• Edit difference data:
⁂

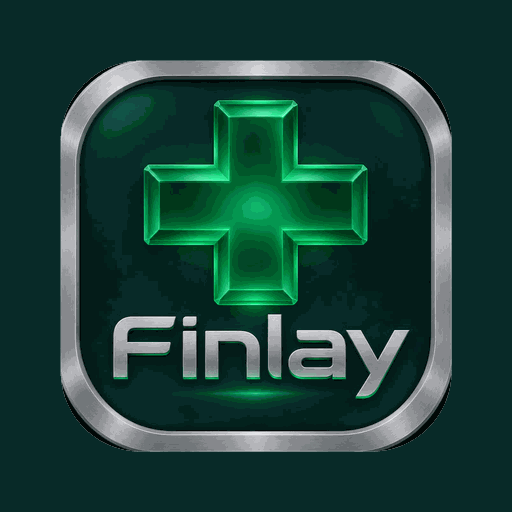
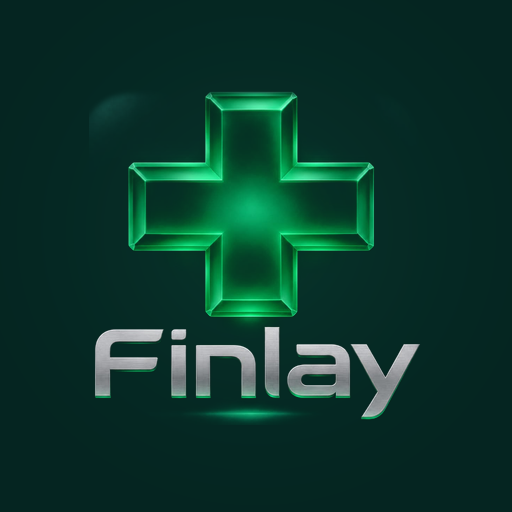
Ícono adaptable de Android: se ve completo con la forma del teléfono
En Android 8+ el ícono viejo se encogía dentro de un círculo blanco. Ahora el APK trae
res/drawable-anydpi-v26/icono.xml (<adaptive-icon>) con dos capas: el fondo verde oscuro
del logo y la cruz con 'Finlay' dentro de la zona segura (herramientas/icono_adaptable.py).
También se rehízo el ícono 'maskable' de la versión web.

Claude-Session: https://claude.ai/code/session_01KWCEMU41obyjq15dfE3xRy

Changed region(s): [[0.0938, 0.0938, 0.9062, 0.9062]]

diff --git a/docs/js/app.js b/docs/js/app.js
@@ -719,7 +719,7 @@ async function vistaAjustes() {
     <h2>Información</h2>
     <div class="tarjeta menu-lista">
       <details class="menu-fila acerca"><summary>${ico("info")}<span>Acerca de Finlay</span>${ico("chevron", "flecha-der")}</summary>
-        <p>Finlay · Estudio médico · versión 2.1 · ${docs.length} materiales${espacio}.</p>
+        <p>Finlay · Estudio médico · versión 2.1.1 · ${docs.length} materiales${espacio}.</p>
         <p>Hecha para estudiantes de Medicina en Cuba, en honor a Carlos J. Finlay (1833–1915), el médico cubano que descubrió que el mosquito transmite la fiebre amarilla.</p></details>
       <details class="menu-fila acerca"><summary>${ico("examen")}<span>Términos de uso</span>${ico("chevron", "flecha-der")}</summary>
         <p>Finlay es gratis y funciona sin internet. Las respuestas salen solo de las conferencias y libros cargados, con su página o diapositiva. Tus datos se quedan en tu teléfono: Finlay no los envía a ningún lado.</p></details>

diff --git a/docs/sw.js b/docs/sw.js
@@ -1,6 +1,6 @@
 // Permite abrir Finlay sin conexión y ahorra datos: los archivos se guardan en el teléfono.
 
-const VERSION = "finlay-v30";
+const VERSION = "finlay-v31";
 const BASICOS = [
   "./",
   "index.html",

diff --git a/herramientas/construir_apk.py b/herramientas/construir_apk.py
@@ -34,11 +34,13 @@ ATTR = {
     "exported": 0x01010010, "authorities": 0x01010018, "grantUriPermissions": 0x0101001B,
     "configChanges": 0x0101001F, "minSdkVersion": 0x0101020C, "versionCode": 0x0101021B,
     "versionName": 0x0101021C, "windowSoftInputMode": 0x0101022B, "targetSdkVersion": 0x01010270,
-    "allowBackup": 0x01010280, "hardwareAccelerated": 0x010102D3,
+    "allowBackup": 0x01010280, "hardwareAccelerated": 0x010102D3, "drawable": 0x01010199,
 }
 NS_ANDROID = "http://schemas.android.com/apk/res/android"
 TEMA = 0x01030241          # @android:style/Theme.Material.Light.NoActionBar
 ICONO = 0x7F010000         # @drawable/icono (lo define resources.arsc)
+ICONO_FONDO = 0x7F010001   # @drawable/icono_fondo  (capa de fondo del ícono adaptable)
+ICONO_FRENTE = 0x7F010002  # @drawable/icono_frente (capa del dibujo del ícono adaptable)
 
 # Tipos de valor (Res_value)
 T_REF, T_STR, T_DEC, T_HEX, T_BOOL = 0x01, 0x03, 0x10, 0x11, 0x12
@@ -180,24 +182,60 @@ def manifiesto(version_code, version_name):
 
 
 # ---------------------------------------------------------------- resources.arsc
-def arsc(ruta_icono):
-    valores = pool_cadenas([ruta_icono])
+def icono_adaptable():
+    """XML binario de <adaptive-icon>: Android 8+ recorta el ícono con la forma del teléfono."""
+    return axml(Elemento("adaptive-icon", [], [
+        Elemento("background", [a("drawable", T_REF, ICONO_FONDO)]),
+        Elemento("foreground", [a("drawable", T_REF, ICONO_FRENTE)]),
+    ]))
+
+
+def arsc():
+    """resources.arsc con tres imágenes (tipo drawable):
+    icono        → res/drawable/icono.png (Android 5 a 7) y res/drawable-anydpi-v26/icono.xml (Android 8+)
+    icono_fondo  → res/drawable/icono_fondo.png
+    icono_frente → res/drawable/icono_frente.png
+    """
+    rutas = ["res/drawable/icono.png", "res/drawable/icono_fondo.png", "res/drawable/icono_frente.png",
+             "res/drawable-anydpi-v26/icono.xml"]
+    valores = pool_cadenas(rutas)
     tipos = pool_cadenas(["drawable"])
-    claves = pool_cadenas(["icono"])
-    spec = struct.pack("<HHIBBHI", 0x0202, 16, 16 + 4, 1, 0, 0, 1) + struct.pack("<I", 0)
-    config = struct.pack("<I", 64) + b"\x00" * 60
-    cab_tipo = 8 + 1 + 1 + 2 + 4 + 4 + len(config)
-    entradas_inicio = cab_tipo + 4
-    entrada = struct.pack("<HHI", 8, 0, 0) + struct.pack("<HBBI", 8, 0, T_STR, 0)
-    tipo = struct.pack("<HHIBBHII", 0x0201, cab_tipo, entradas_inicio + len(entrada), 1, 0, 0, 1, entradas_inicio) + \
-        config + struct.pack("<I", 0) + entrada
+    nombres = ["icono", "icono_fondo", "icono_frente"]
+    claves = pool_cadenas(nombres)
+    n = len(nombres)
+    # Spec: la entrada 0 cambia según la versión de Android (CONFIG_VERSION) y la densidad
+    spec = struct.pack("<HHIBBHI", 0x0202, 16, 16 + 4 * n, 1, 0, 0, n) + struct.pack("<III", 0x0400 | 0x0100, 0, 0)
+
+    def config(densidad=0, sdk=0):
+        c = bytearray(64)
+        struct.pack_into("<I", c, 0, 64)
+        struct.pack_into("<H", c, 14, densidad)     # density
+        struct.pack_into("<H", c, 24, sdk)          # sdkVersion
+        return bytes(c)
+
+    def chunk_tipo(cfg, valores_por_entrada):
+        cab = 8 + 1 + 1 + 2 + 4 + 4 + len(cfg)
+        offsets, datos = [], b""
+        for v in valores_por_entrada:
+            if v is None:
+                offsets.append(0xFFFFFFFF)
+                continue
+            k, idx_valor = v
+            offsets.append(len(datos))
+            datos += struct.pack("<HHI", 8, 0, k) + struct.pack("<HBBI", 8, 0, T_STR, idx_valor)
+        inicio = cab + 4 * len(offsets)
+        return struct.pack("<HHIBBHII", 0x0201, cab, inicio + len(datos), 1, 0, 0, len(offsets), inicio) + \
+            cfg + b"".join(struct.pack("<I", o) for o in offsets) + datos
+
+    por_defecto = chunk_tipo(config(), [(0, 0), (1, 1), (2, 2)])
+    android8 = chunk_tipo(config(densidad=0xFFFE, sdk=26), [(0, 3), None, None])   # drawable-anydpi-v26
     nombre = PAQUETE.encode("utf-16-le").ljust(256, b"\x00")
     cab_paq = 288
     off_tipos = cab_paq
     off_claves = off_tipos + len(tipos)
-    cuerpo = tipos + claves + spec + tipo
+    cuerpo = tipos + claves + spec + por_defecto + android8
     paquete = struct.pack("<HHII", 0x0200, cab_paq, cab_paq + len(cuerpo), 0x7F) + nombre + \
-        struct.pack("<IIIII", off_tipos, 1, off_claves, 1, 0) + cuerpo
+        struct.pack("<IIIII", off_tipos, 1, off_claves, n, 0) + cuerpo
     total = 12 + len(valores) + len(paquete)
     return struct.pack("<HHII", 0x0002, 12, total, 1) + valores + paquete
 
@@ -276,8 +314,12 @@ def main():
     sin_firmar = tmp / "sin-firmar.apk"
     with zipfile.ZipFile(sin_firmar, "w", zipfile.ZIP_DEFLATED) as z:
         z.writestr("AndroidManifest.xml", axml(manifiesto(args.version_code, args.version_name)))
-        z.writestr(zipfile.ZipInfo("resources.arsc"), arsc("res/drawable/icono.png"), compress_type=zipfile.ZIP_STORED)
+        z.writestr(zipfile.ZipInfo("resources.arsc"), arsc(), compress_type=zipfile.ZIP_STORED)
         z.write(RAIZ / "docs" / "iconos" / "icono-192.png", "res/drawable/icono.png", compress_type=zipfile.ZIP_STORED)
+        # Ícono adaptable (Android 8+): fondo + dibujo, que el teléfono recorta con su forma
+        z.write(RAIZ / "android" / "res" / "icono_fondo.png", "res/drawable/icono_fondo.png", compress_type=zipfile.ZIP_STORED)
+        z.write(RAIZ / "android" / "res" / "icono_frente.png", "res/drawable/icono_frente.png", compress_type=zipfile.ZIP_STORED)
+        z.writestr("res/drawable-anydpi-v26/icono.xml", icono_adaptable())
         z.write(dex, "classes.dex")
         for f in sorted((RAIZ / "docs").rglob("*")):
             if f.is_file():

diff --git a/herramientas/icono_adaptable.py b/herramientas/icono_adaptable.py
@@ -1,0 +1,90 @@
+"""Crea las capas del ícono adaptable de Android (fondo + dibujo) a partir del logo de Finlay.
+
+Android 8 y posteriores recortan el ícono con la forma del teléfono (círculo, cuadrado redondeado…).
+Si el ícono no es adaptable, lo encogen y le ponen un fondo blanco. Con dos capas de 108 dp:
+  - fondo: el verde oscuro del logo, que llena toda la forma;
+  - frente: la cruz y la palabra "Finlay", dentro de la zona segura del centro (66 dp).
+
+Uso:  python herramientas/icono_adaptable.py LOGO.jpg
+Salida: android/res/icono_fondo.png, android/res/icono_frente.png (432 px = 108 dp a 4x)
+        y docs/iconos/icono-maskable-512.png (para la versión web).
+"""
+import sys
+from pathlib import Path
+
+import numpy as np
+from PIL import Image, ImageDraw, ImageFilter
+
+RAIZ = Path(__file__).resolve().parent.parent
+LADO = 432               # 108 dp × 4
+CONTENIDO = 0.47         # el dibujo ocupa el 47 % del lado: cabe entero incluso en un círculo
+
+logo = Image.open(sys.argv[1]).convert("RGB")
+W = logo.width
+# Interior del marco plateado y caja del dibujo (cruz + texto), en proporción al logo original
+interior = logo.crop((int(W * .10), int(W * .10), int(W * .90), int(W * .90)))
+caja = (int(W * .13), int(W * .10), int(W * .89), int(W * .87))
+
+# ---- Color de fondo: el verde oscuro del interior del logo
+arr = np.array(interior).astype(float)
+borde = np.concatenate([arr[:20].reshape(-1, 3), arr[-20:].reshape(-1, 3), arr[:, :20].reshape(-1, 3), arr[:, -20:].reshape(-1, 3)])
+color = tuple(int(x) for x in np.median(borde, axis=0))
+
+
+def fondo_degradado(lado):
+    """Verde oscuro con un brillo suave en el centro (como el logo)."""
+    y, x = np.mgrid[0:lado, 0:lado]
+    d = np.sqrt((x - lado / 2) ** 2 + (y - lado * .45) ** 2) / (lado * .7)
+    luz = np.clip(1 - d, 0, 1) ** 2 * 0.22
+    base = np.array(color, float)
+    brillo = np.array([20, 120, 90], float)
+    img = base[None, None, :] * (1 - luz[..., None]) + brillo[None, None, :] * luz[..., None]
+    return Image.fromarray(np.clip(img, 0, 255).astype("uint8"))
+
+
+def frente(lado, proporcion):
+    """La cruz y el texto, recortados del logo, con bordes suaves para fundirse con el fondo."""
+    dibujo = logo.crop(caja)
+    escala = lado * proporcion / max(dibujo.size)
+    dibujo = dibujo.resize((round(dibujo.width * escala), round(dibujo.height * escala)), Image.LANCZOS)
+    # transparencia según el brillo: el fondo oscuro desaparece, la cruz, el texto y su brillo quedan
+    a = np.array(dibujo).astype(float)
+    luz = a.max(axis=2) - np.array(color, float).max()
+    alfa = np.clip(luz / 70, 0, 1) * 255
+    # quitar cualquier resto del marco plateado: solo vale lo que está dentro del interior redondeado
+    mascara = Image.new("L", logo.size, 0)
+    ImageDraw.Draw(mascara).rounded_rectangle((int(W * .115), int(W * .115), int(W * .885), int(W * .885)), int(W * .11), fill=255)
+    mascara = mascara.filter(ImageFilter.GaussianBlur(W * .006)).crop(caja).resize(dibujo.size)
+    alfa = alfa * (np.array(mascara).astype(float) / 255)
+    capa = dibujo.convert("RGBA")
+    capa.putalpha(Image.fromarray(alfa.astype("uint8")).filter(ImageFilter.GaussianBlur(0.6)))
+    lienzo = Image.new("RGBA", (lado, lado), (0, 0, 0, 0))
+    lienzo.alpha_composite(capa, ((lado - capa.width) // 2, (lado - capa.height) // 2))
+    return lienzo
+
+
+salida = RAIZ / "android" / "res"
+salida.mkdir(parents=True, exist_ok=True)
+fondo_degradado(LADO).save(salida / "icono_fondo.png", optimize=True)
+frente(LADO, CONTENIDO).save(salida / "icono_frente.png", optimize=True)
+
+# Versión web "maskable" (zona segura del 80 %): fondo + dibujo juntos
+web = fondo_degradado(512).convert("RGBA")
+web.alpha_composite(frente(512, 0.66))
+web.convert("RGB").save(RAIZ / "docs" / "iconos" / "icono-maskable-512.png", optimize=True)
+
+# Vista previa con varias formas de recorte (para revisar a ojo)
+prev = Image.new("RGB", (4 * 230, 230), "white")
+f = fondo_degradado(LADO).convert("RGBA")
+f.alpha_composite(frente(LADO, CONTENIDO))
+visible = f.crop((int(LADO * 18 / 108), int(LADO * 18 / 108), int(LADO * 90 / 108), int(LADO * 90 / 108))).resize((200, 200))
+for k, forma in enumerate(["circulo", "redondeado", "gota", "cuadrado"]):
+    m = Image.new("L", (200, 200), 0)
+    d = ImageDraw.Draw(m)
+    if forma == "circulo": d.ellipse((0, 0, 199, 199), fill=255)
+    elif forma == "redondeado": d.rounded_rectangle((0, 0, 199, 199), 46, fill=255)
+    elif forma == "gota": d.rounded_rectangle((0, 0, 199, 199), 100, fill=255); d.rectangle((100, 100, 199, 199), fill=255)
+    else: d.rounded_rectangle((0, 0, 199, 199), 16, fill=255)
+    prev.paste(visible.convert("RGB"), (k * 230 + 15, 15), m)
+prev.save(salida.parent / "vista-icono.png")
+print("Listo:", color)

⁂

• Work to be completed: Would you please copy exactly the part of the entries above that begins at the line containing "4 * len(offsets)" and ends at the line containing "n, 0) + cuerpo", both lines included?

• Response box:
+        inicio = cab + 4 * len(offsets)
+        return struct.pack("<HHIBBHII", 0x0201, cab, inicio + len(datos), 1, 0, 0, len(offsets), inicio) + \
+            cfg + b"".join(struct.pack("<I", o) for o in offsets) + datos
+
+    por_defecto = chunk_tipo(config(), [(0, 0), (1, 1), (2, 2)])
+    android8 = chunk_tipo(config(densidad=0xFFFE, sdk=26), [(0, 3), None, None])   # drawable-anydpi-v26
     nombre = PAQUETE.encode("utf-16-le").ljust(256, b"\x00")
     cab_paq = 288
     off_tipos = cab_paq
     off_claves = off_tipos + len(tipos)
-    cuerpo = tipos + claves + spec + tipo
+    cuerpo = tipos + claves + spec + por_defecto + android8
     paquete = struct.pack("<HHII", 0x0200, cab_paq, cab_paq + len(cuerpo), 0x7F) + nombre + \
-        struct.pack("<IIIII", off_tipos, 1, off_claves, 1, 0) + cuerpo
+        struct.pack("<IIIII", off_tipos, 1, off_claves, n, 0) + cuerpo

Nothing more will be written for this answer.